Fostering Collaborative Critical Thinking through Online Group Quizzes

Looking for a way to get your students to collaborate and think critically? Consider group quizzes, a technique that Ida Jones uses in her business law courses at California State University, Fresno.

Jones divides the class into groups of no more than six. “I want students to feel that they have a commitment to each other to do the work so they can learn together,” Jones says. In addition to building a learning community, Jones wants her students to engage in active learning. “I want students to become engaged in learning so that they own the whole learning process rather than me as the instructor telling them, ‘This is what you are supposed to learn.’ I want to structure the classroom so that students are involved and engaged in active learning.”

To that end, Jones sets up group quizzes so that students have to explain concepts to each other, which research suggests helps learning.

Part of that teaching process is posting comments and reading what other students have posted and critiquing or adding to them. To accomplish this Jones clearly articulates her expectations in the grading rubric. An individual student’s quiz grade is not based solely on the content that the student submits individually but also on whether the student provides constructive feedback to other students. “I start with the grading, which is always the hard part—figuring out how you want to structure the grading so that it matches what I hope to get out of the exercise,” Jones says. One way that Jones helps students meet her expectations is to provide examples of what a well-done finished product looks like.

Not all students pick up on this approach immediately so she sends individual emails to students, reminding them if they haven’t posted to the group discussion board and providing other feedback. “Especially in the first couple of weeks of the semester I spend a lot of time emailing students individually about their comments. If they post a comment and it’s a definition I probably won’t say anything, but if someone posts a comment as a response to the definition then I’ll post a comment and send an email to students who posted additional comments, saying, ‘That was a good comment. Was there anything else you would like to add?’ I spend a lot of time behind the scenes encouraging students to participate. Then at the end of the first quiz I post a summary of how the group did and ask group members what they will do differently the next time so that they can succeed.

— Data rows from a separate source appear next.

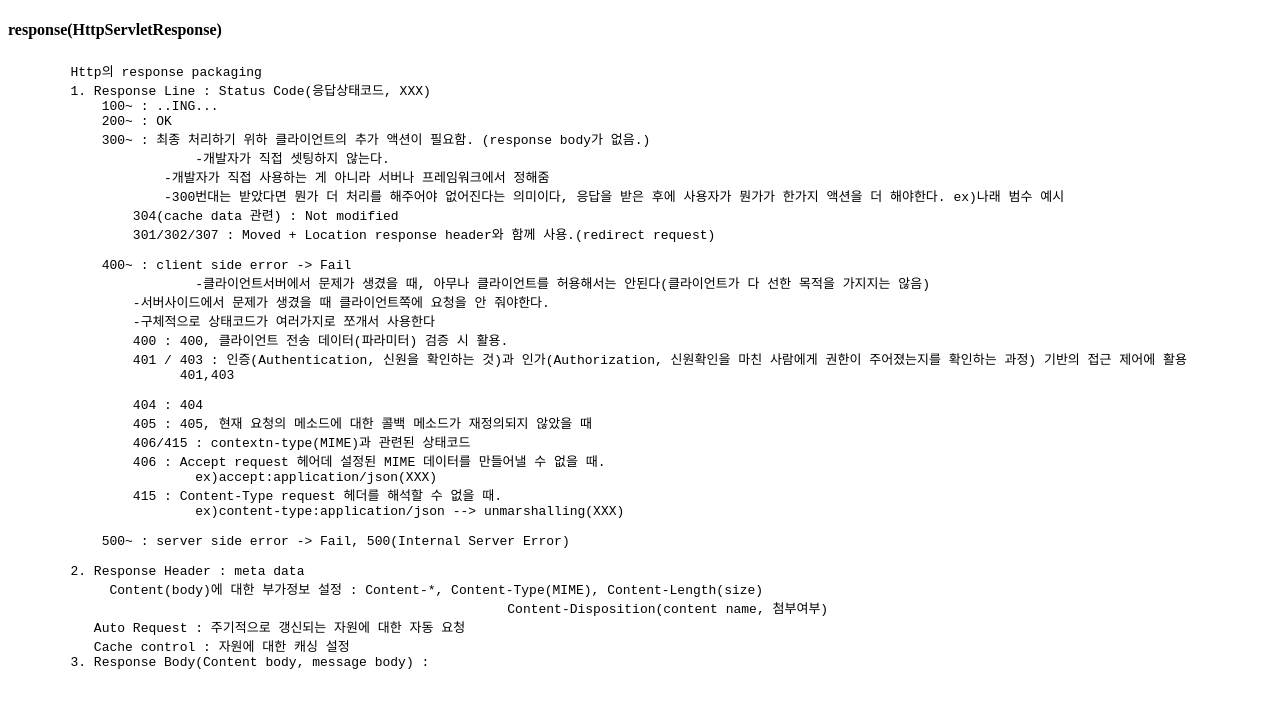
Repository: YOUNARAE/JSP
Page: http://localhost/WebStudy01/05/responseDesc.jsp
The author's editor kept a copy of each file at every save. The page is drawn from the files as they stood at one save, then again after the next save.
The browser window is 1280 px wide. The pictures show the whole page.
The page is served by Tomcat 9. Other server files are loaded and not shown.

Above is the page before, as saved 2022-12-13 06:42:32.

### WebStudy01/src/main/webapp/05/responseDesc.jsp
<%@page import="javax.print.attribute.HashPrintServiceAttributeSet"%>
<%@ page language="java" contentType="text/html; charset=UTF-8"
    pageEncoding="UTF-8"%>
<!DOCTYPE html>
<html>
<head>
<meta charset="UTF-8">
<title>05/responseDesc.jsp</title>
</head>
<body>
<h4>response(HttpServletResponse)</h4>
<pre>
	Http의 response packaging
	1. Response Line : Status Code(응답상태코드, XXX)
	    100~ : ..ING...
	    200~ : OK
	    300~ : 최종 처리하기 위하 클라이언트의 추가 액션이 필요함. (response body가 없음.)
	    		-개발자가 직접 셋팅하지 않는다.
	            -개발자가 직접 사용하는 게 아니라 서버나 프레임워크에서 정해줌
	            -300번대는 받았다면 뭔가 더 처리를 해주어야 없어진다는 의미이다, 응답을 받은 후에 사용자가 뭔가가 한가지 액션을 더 해야한다. ex)나래 범수 예시
	        304(cache data 관련) : Not modified
	        301/302/307 : Moved + Location response header와 함께 사용.(redirect request)
	        <%--
//	        	request.getRequestDispatcher("/04/messageView.jsp").forward(request, response); // 서버 내에서 이동
//				절대경로, 서버사이드,
 				String location = request.getContextPath()+"/04/messageView.jsp";
 	        	response.sendRedirect(location); //서버 밖에서 이동해야하기때문에 클라이언트로부터 새로운 요청이 발생.
	        --%>
	    400~ : client side error -> Fail
			-클라이언트서버에서 문제가 생겼을 때, 아무나 클라이언트를 허용해서는 안된다(클라이언트가 다 선한 목적을 가지지는 않음)
	    	-서버사이드에서 문제가 생겼을 때 클라이언트쪽에 요청을 안 줘야한다.
	    	-구체적으로 상태코드가 여러가지로 쪼개서 사용한다
	    	400 : <%=HttpServletResponse.SC_BAD_REQUEST %>, 클라이언트 전송 데이터(파라미터) 검증 시 활용.
	    	401 / 403 : 인증(Authentication, 신원을 확인하는 것)과 인가(Authorization, 신원확인을 마친 사람에게 권한이 주어졌는지를 확인하는 과정) 기반의 접근 제어에 활용
	    	      <%=HttpServletResponse.SC_UNAUTHORIZED %>,<%=HttpServletResponse.SC_FORBIDDEN %>

	    	404 : <%=HttpServletResponse.SC_NOT_FOUND %>
	    	405 : <%=HttpServletResponse.SC_METHOD_NOT_ALLOWED %>, 현재 요청의 메소드에 대한 콜백 메소드가 재정의되지 않았을 때
	    	406/415 : contextn-type(MIME)과 관련된 상태코드
	    	<%=HttpServletResponse.SC_NOT_ACCEPTABLE %> : Accept request 헤어데 설정된 MIME 데이터를 만들어낼 수 없을 때.
	    		ex)accept:application/json(XXX)
	    	<%=HttpServletResponse.SC_UNSUPPORTED_MEDIA_TYPE %> : Content-Type request 헤더를 해석할 수 없을 때.
	    		ex)content-type:application/json --> unmarshalling(XXX)

	    500~ : server side error -> Fail, 500(Internal Server Error)

	2. Response Header : meta data
	     Content(body)에 대한 부가정보 설정 : Content-*, Content-Type(MIME), Content-Length(size)
	     							Content-Disposition(content name, 첨부여부)
	   Auto Request : 주기적으로 갱신되는 자원에 대한 자동 요청
	   Cache control : 자원에 대한 캐싱 설정
	3. Response Body(Content body, message body) :
			<%--response.getWriter(), response.getOutputStream() , <%= %>, out -->--%>

</pre>
</body>
</html>

After the next save:
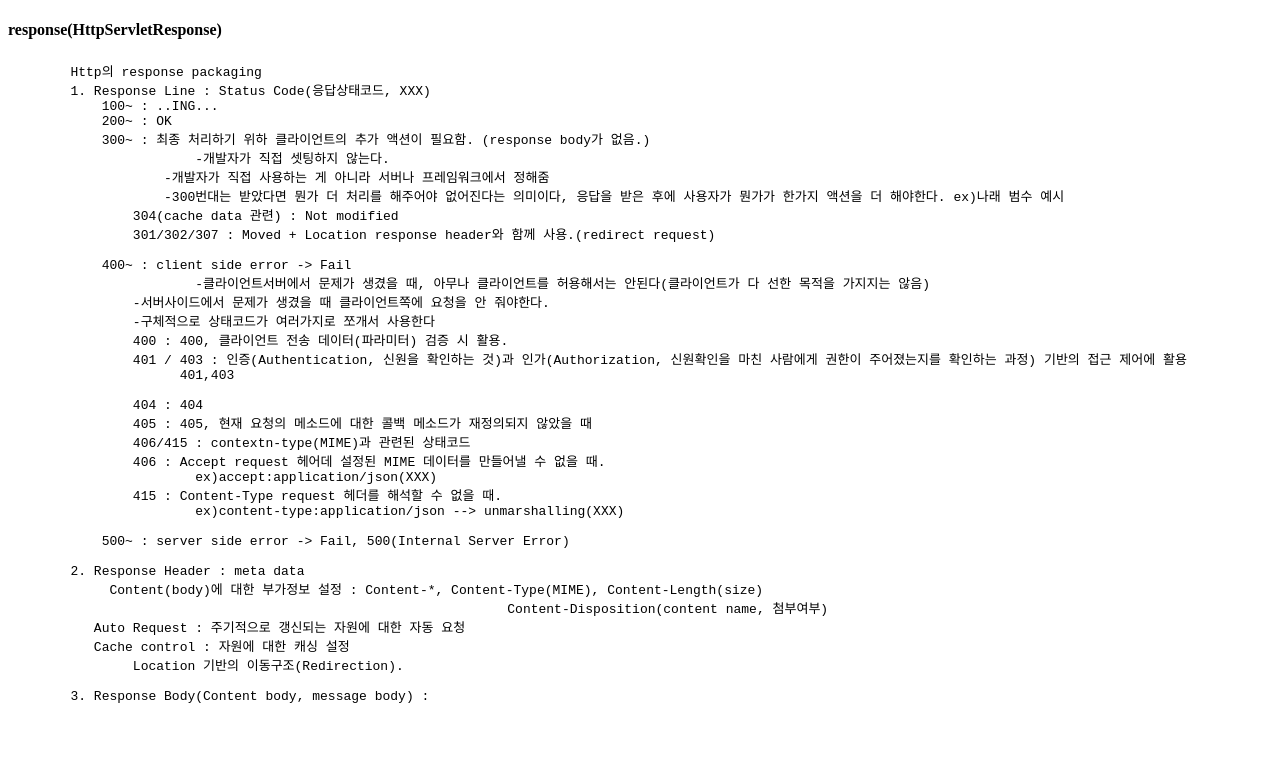
Saved 32 s later.
--- a/WebStudy01/src/main/webapp/05/responseDesc.jsp
+++ b/WebStudy01/src/main/webapp/05/responseDesc.jsp
@@ -49,7 +49,10 @@
 	     							Content-Disposition(content name, 첨부여부)
 	   Auto Request : 주기적으로 갱신되는 자원에 대한 자동 요청
 	   Cache control : 자원에 대한 캐싱 설정
+	 	Location 기반의 이동구조(Redirection).
+
 	3. Response Body(Content body, message body) :
+
 			<%--response.getWriter(), response.getOutputStream() , <%= %>, out -->--%>
 
 </pre>
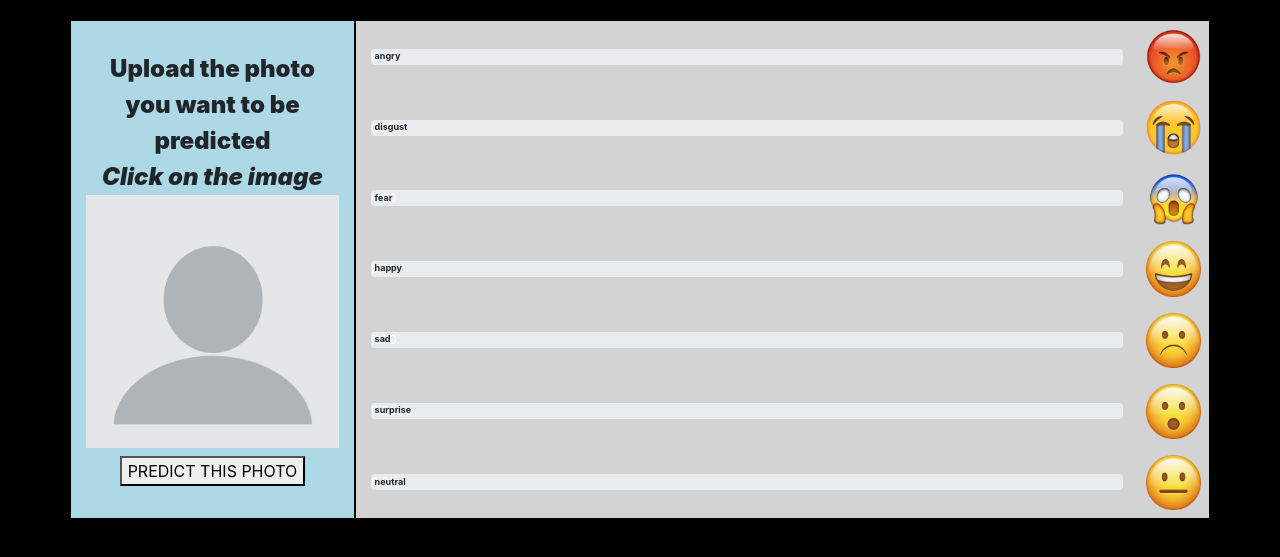
Repository: Jermaniac/TrabajoFinGradoGerman
Page: / (app in webprojectREACT/webexpresssionproject/)
The author's editor kept a copy of each file at every save. The page is drawn from the files as they stood at one save, then again after the next save.
The browser window is 1280 px wide. The pictures show the whole page.
The project was rebuilt for these pictures with package versions that can differ from the ones it lists, and the page was loaded fresh each time.

Above is the page before, as saved 2021-05-05 13:27:39.

After the next save:
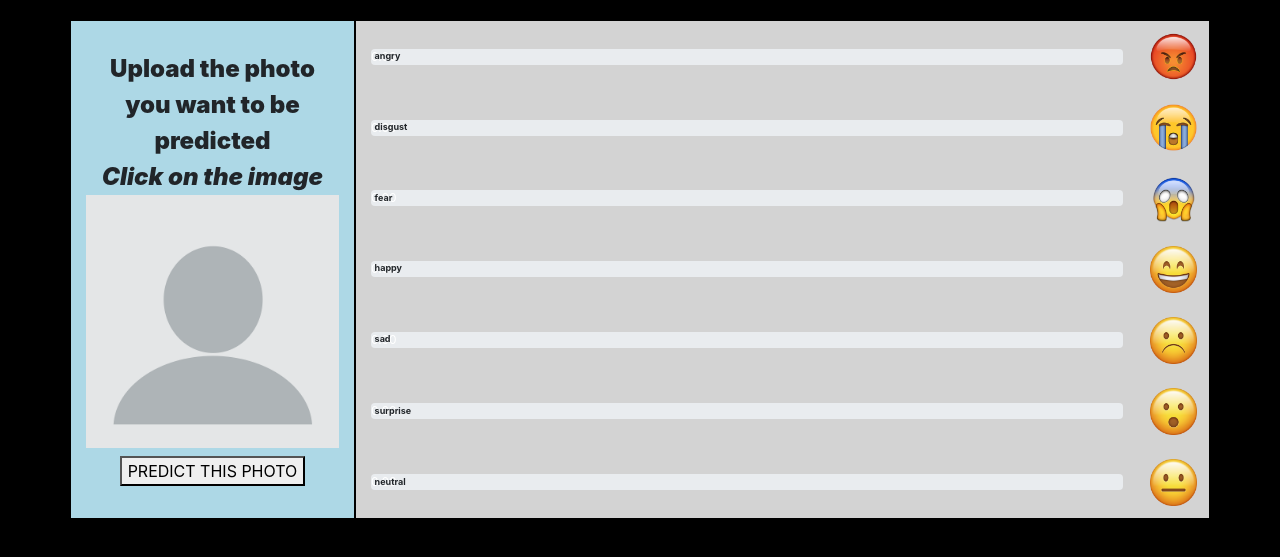
Saved 37 s later.
--- a/webprojectREACT/webexpresssionproject/src/styles/InfoComponent.css
+++ b/webprojectREACT/webexpresssionproject/src/styles/InfoComponent.css
@@ -6,7 +6,7 @@
 }
 
 #imageEmoji {
-    padding: 8px;
+    padding: 12px;
 }
 
 #info {
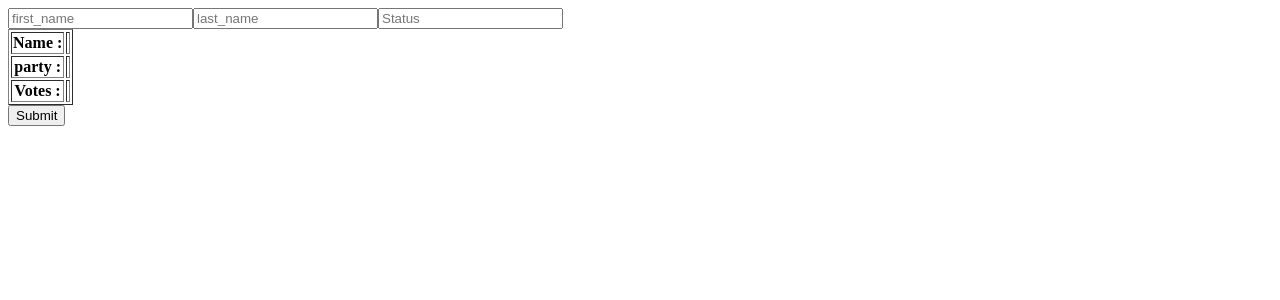
Repository: KD3-86718-yagywalky/Advance-java
Page: Assignment02/secondapp/src/main/webapp/newcandidate.html
The author's editor kept a copy of each file at every save. The page is drawn from the files as they stood at one save, then again after the next save.
The browser window is 1280 px wide. The pictures show the whole page.

Above is the page before, as saved 2024-12-03 14:11:10.

After the next save:
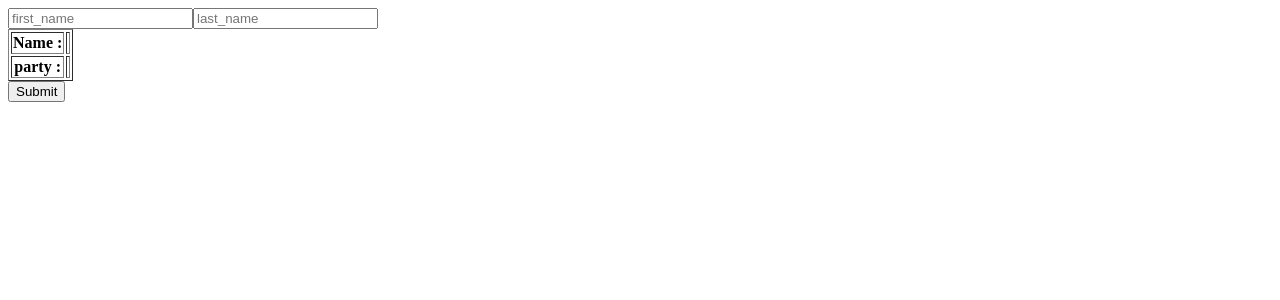
Saved 24 s later.
--- a/Assignment02/secondapp/src/main/webapp/newcandidate.html
+++ b/Assignment02/secondapp/src/main/webapp/newcandidate.html
@@ -11,8 +11,6 @@
 <table border="1">
 	<tr> <th>Name :</th> <input type="text" placeholder="first_name" /> <th></th></tr>
 	<tr> <th>party :</th> <input type="text" placeholder="last_name" /> <th></th></tr>
-	<tr> <th> Votes   :</th> <input type="number" placeholder="Status" /> <th></th></tr>
-
 
 	</table>
 
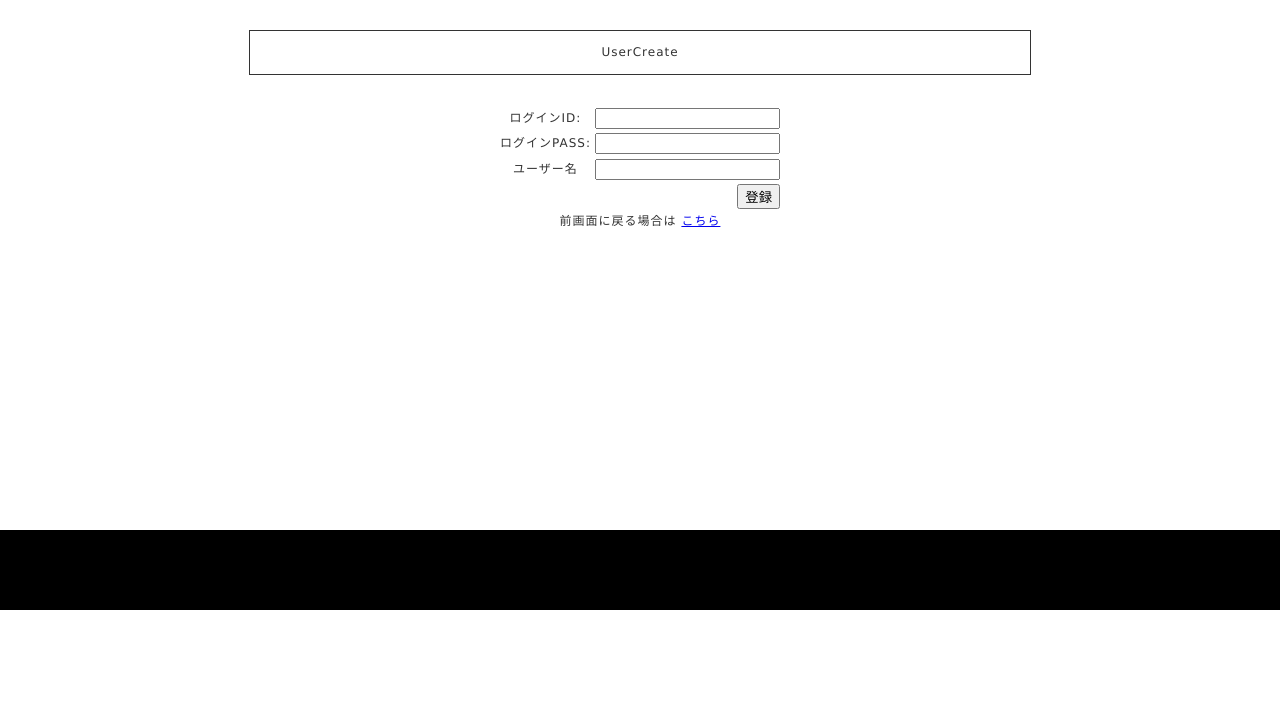
Repository: Numanaka/test
Page: http://localhost/template/UserCreateAction.action
An editor plug-in stored every save of this project. The page is shown before and after the next save, followed by the edit.
The browser window is 1280 px wide. The pictures show the whole page.
The page is served by Tomcat 9.

Above is the page before, as saved 2019-07-05 05:12:56.

After the next save:
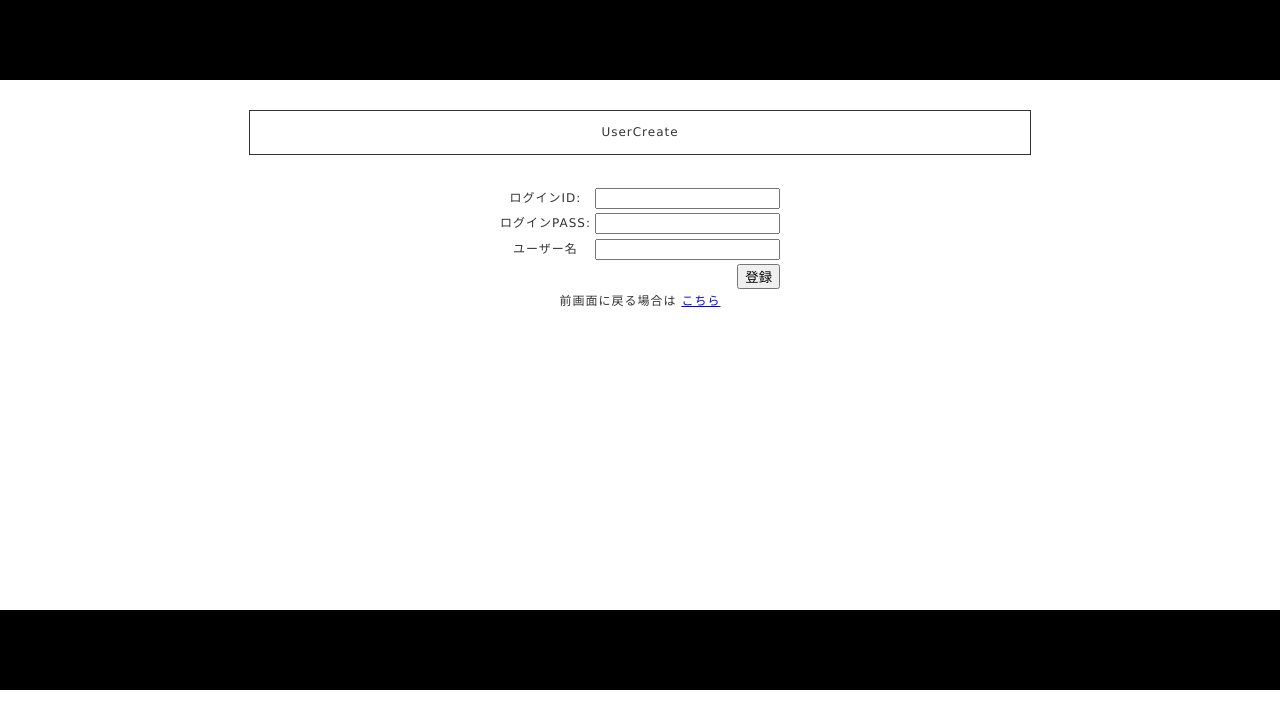
Saved 67 s later.
--- a/template/WebContent/userCreate.jsp
+++ b/template/WebContent/userCreate.jsp
@@ -42,7 +42,7 @@
 
 #header{
 	width: 100%;
-	height: 80%;
+	height: 80px;
 	background-color: black;
 }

It’s a lot of work, but it’s really exciting to watch the groups form and work well together,” Jones says.

When a group works well together, they help each other and pay attention to group processes such as internal (group-established) deadlines. Jones makes it a point to foster collaboration rather than competitiveness among her students. “I want them to think about what they have contributed to the group individually and then work on contributing even more. Part of the learning process is learning from what you did and then improving how you worked so the next time you do it you do an even better job. I really want students to feel a sense of commitment to the success of the other students in the group as well as contributing to their own success,” Jones says.

Thus far, Jones has found that this structure has reduced the issue of social loafing. “As part of the group quizzes, if someone doesn’t contribute they couldn’t just take the group’s answer and use it to answer the quiz questions. So there was this sense that they were really working together, and they were contributing equally. That’s why it was so successful.”

Jones does not place restrictions on how students collaborate, but students typically work on the discussion boards. “If they decided they really wanted to spend time on the phone or send emails that I couldn’t see, I would have to step in and say, ‘I’ll have to have a copy of them because I’m evaluating your performance based on your contributions, and I can’t see your contributions if you’re doing them some way other than on the discussion board.’ I have also given them the option of using the virtual [synchronous] classroom. My undergraduate students haven’t taken advantage of that, but the graduate students have,” Jones says.

Based on a 2008 survey, Jones’s students have had positive feedback regarding the group online quizzes. Among the findings of this survey:

  • 70 percent agreed or strongly agreed that group quizzes were an effective way to learn the material.
  • 69 percent agreed or strongly agreed that the members of the group helped to keep them participating in productive dialogue.
  • 80 percent of the students agreed that the members of the group were helpful in identifying areas of agreement and disagreement on course topics in a way that helped them learn.

Excerpted from “Group Quizzes—a Strategy for Fostering Collaborative Critical Thinking.” Online Classroom (Oct. 2010): 5,8. Print.